'''
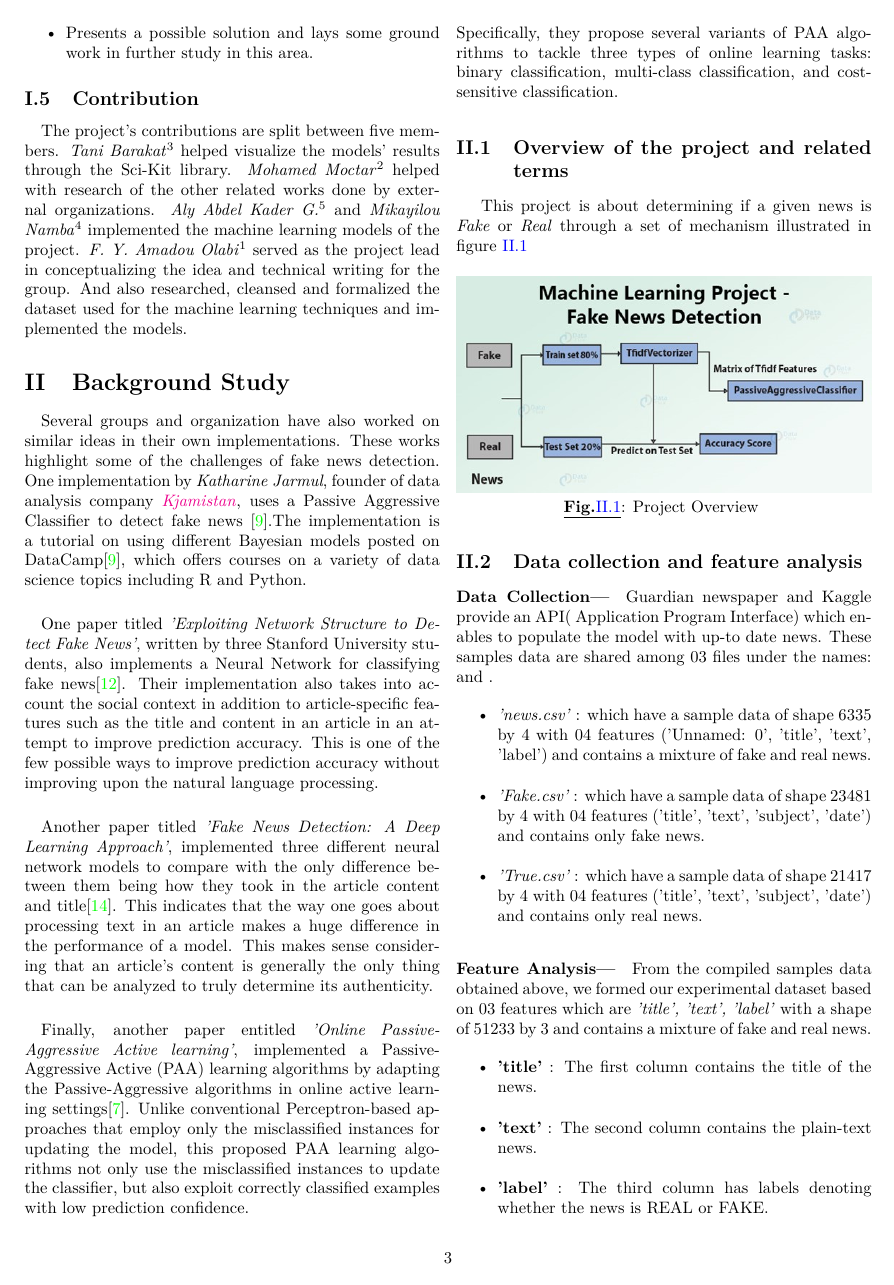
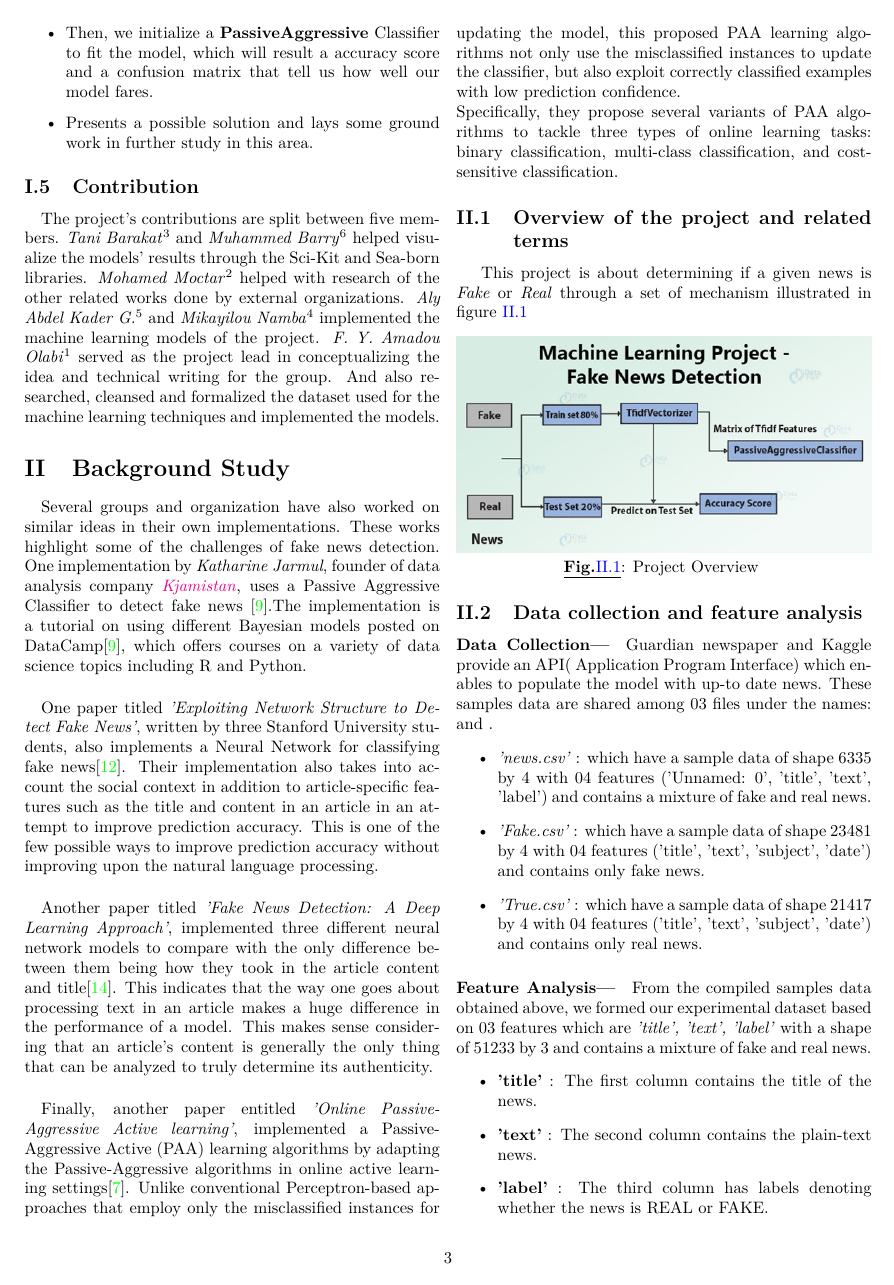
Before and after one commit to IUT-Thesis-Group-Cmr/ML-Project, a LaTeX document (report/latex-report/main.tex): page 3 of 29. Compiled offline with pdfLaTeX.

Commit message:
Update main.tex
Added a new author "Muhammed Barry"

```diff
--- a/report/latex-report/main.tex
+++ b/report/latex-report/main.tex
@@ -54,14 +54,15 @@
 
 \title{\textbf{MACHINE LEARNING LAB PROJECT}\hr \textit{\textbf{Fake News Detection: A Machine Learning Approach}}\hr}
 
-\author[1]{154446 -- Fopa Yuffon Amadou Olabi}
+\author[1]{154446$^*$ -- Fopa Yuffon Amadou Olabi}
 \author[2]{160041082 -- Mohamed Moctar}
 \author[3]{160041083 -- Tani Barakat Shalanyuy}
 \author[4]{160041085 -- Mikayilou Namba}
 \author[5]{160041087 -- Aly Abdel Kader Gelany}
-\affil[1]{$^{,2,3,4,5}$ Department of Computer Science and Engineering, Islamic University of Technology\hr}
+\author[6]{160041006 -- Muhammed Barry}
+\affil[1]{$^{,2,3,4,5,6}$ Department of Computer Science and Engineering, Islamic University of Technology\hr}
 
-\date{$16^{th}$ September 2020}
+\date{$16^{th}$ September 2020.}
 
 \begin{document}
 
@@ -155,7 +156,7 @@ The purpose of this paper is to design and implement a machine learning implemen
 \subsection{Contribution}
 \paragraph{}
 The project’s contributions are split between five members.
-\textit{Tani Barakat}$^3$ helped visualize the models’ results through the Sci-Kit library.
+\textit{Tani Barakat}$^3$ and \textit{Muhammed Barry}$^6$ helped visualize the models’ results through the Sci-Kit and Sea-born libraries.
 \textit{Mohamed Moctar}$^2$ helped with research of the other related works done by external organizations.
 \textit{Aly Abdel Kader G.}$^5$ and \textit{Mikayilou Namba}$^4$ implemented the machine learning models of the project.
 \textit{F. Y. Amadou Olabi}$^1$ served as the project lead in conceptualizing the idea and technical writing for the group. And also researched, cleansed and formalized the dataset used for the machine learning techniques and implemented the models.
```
'''
Print the material above exactly, skipping its images.

> **EXERCISE SOLUTION**
Before and after one commit to IUT-Thesis-Group-Cmr/ML-Project, a LaTeX document (report/latex-report/main.tex): page 3 of 29. Compiled offline with pdfLaTeX.

Commit message:
Update main.tex
Added a new author "Muhammed Barry"

```diff
--- a/report/latex-report/main.tex
+++ b/report/latex-report/main.tex
@@ -54,14 +54,15 @@
 
 \title{\textbf{MACHINE LEARNING LAB PROJECT}\hr \textit{\textbf{Fake News Detection: A Machine Learning Approach}}\hr}
 
-\author[1]{154446 -- Fopa Yuffon Amadou Olabi}
+\author[1]{154446$^*$ -- Fopa Yuffon Amadou Olabi}
 \author[2]{160041082 -- Mohamed Moctar}
 \author[3]{160041083 -- Tani Barakat Shalanyuy}
 \author[4]{160041085 -- Mikayilou Namba}
 \author[5]{160041087 -- Aly Abdel Kader Gelany}
-\affil[1]{$^{,2,3,4,5}$ Department of Computer Science and Engineering, Islamic University of Technology\hr}
+\author[6]{160041006 -- Muhammed Barry}
+\affil[1]{$^{,2,3,4,5,6}$ Department of Computer Science and Engineering, Islamic University of Technology\hr}
 
-\date{$16^{th}$ September 2020}
+\date{$16^{th}$ September 2020.}
 
 \begin{document}
 
@@ -155,7 +156,7 @@ The purpose of this paper is to design and implement a machine learning implemen
 \subsection{Contribution}
 \paragraph{}
 The project’s contributions are split between five members.
-\textit{Tani Barakat}$^3$ helped visualize the models’ results through the Sci-Kit library.
+\textit{Tani Barakat}$^3$ and \textit{Muhammed Barry}$^6$ helped visualize the models’ results through the Sci-Kit and Sea-born libraries.
 \textit{Mohamed Moctar}$^2$ helped with research of the other related works done by external organizations.
 \textit{Aly Abdel Kader G.}$^5$ and \textit{Mikayilou Namba}$^4$ implemented the machine learning models of the project.
 \textit{F. Y. Amadou Olabi}$^1$ served as the project lead in conceptualizing the idea and technical writing for the group. And also researched, cleansed and formalized the dataset used for the machine learning techniques and implemented the models.
```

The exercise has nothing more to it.